* [WHAT YOU SHOULD DO]: From the entries below, copy every line holding the word "index".

Excerpts from a dataset:
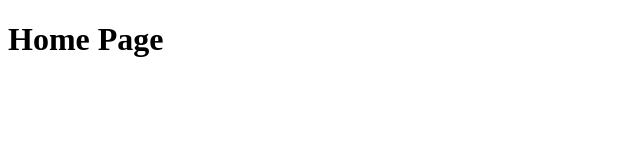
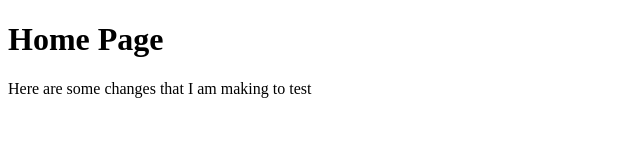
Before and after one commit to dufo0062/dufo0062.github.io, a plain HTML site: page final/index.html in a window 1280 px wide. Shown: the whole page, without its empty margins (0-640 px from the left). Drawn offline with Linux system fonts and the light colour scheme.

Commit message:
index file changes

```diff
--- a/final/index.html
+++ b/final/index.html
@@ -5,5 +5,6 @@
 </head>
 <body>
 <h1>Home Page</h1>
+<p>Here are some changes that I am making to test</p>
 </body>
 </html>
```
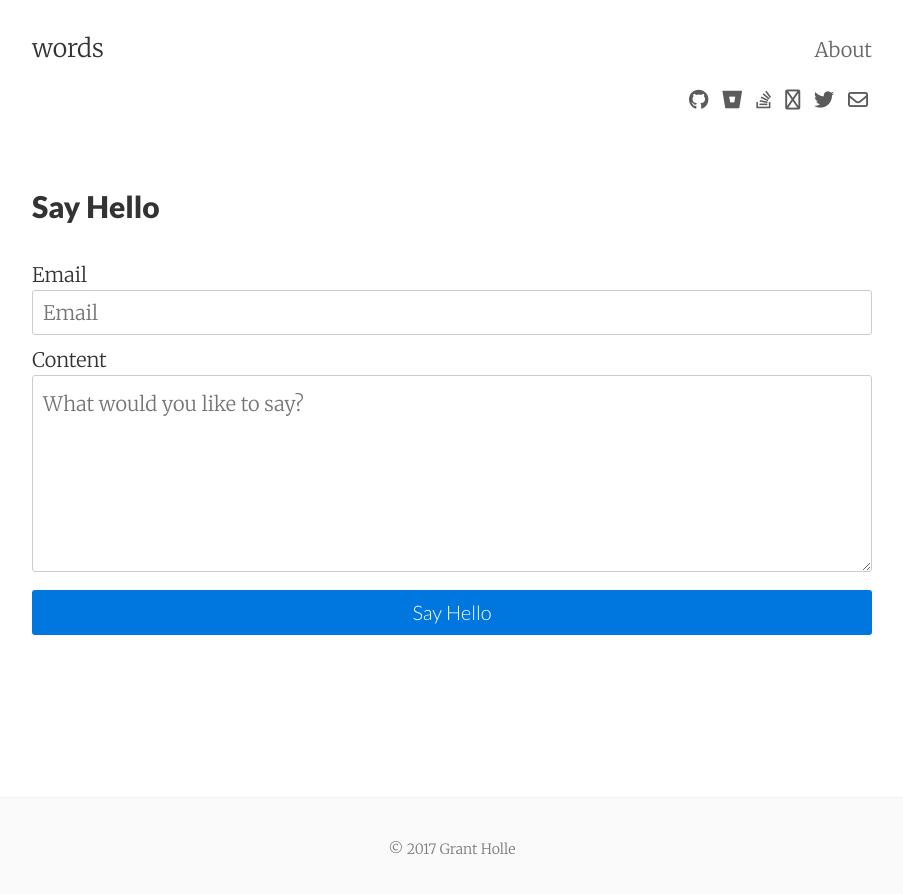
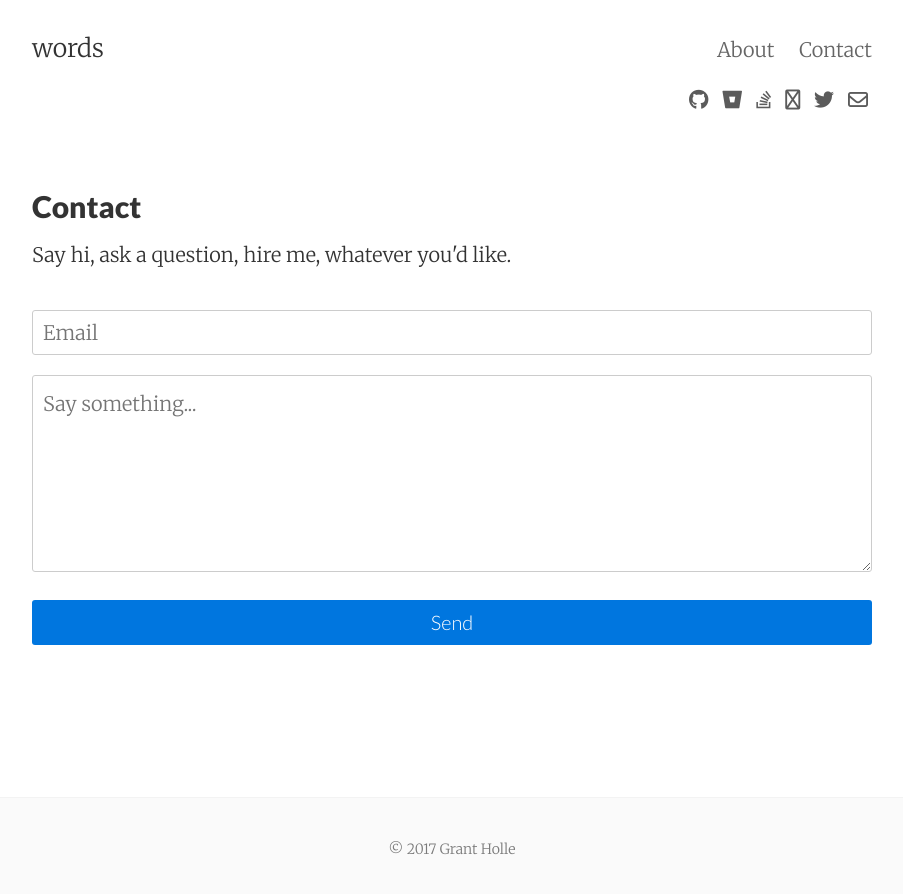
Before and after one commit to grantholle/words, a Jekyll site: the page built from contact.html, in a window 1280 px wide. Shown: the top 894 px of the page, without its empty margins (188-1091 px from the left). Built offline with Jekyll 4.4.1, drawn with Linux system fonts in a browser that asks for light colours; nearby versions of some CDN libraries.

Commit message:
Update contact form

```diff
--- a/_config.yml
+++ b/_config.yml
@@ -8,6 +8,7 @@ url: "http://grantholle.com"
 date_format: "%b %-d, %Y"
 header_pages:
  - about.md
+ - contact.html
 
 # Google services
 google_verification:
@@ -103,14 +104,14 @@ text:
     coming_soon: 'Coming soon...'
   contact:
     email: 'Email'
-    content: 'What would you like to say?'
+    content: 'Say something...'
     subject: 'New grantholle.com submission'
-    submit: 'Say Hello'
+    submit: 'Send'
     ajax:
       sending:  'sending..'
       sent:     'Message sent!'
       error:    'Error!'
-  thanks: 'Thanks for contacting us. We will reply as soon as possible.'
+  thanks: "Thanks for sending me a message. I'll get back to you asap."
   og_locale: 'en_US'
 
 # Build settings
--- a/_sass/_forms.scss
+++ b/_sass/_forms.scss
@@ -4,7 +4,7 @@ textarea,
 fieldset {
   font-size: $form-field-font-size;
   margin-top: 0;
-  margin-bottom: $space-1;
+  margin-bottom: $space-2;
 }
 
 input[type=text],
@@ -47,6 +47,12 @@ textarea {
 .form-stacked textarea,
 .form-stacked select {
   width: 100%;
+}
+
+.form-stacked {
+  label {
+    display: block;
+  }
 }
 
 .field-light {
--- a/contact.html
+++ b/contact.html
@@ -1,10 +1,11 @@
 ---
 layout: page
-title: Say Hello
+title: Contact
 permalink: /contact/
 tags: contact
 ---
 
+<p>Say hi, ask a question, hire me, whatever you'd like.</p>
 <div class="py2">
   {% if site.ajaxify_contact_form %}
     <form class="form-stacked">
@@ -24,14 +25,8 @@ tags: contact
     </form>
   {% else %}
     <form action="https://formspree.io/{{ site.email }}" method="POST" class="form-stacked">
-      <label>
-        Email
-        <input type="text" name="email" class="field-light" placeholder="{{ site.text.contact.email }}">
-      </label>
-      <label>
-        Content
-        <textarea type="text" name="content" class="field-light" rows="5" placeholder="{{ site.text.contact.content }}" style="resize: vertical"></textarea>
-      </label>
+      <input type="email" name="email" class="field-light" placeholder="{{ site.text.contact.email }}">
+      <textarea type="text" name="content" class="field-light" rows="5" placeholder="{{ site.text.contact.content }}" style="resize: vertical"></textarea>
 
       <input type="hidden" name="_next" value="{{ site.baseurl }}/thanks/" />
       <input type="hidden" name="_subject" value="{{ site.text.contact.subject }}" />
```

* [RESULT FOR THIS TASK]:
Before and after one commit to dufo0062/dufo0062.github.io, a plain HTML site: page final/index.html in a window 1280 px wide. Shown: the whole page, without its empty margins (0-640 px from the left). Drawn offline with Linux system fonts and the light colour scheme.
index file changes
--- a/final/index.html
+++ b/final/index.html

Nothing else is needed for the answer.